How It Works
Solar electric systems, also known as solar photovoltaics or solar PV, convert sunlight into electrical energy through an array of solar panels that connect to a building's electrical system or directly to the electrical grid.
Solar electricity is often a cost-effective way for homeowners, businesses and municipalities to reduce their energy costs, while also reducing their environmental impact. As you consider whether solar electricity is right for your home or business, you can familiarize yourself with how the technology works.
The U.S. Department of Energy offers a video on the basics of solar. Additionally, MassCEC has a Residential Guide to Solar Electricity, a recorded webinar on residential renewable energy technologies, as well as a testimonial from homeowners who have installed solar.
How It Works
Panels are made up of a series of individual solar cells that convert sunlight into direct current (DC) electricity. The more intense the sunlight is striking the panels, the more electricity they produce. Once the electricity is produced, it is sent to the inverter.
The inverter is responsible for converting the DC electricity produced by the panels into alternating current (AC) electricity, which can be used in a home or business. Inverters include a range of technologies, from central inverters that convert the electricity from many solar panels, to microinverters that are attached to each individual panel in a system. In grid-connected systems, inverters are designed so that if power from the utility goes down, the electric system will shut down as well - a critical safety precaution for utility workers and public safety personnel.
The electrical panel is where electricity enters a home or business from either the solar panels or the utility. The electrical panel will automatically draw additional power from the utility when the solar system is unable to meet the building’s electricity demand. If the solar electric system is producing more electricity than needed, the electrical panel will send the excess electricity to the utility grid through a net meter.
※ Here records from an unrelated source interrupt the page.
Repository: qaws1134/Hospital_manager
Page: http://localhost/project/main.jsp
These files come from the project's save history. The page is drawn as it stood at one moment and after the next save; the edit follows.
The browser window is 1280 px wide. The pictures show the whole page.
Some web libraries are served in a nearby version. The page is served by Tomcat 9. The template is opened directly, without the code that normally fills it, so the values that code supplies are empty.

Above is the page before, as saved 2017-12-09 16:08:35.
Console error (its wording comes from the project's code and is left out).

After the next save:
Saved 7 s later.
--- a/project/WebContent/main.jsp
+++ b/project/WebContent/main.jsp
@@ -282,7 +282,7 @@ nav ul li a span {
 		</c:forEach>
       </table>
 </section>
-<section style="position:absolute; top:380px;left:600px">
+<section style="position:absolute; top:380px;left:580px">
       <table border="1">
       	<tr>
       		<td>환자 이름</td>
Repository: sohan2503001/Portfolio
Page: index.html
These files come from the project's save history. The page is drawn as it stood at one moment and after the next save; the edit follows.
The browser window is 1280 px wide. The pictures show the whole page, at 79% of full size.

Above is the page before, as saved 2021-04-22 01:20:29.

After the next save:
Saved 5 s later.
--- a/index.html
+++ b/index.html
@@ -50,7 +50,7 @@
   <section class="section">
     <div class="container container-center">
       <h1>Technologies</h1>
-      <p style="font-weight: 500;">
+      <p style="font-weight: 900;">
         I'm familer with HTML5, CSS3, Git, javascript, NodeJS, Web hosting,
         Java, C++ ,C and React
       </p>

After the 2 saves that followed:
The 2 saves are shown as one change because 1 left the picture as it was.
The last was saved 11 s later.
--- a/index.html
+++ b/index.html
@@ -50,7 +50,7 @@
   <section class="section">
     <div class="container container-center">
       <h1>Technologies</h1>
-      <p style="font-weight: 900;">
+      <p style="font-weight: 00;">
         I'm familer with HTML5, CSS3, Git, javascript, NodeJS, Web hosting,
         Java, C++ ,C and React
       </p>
A net meter is an electric meter that can spin backwards and forwards, depending on whether electricity is being pulled from or sent to the utility grid. Over the course of a month, a net meter will measure the amount of electricity consumed and generated on site to determine if the property owner receives a credit or a bill from the utility.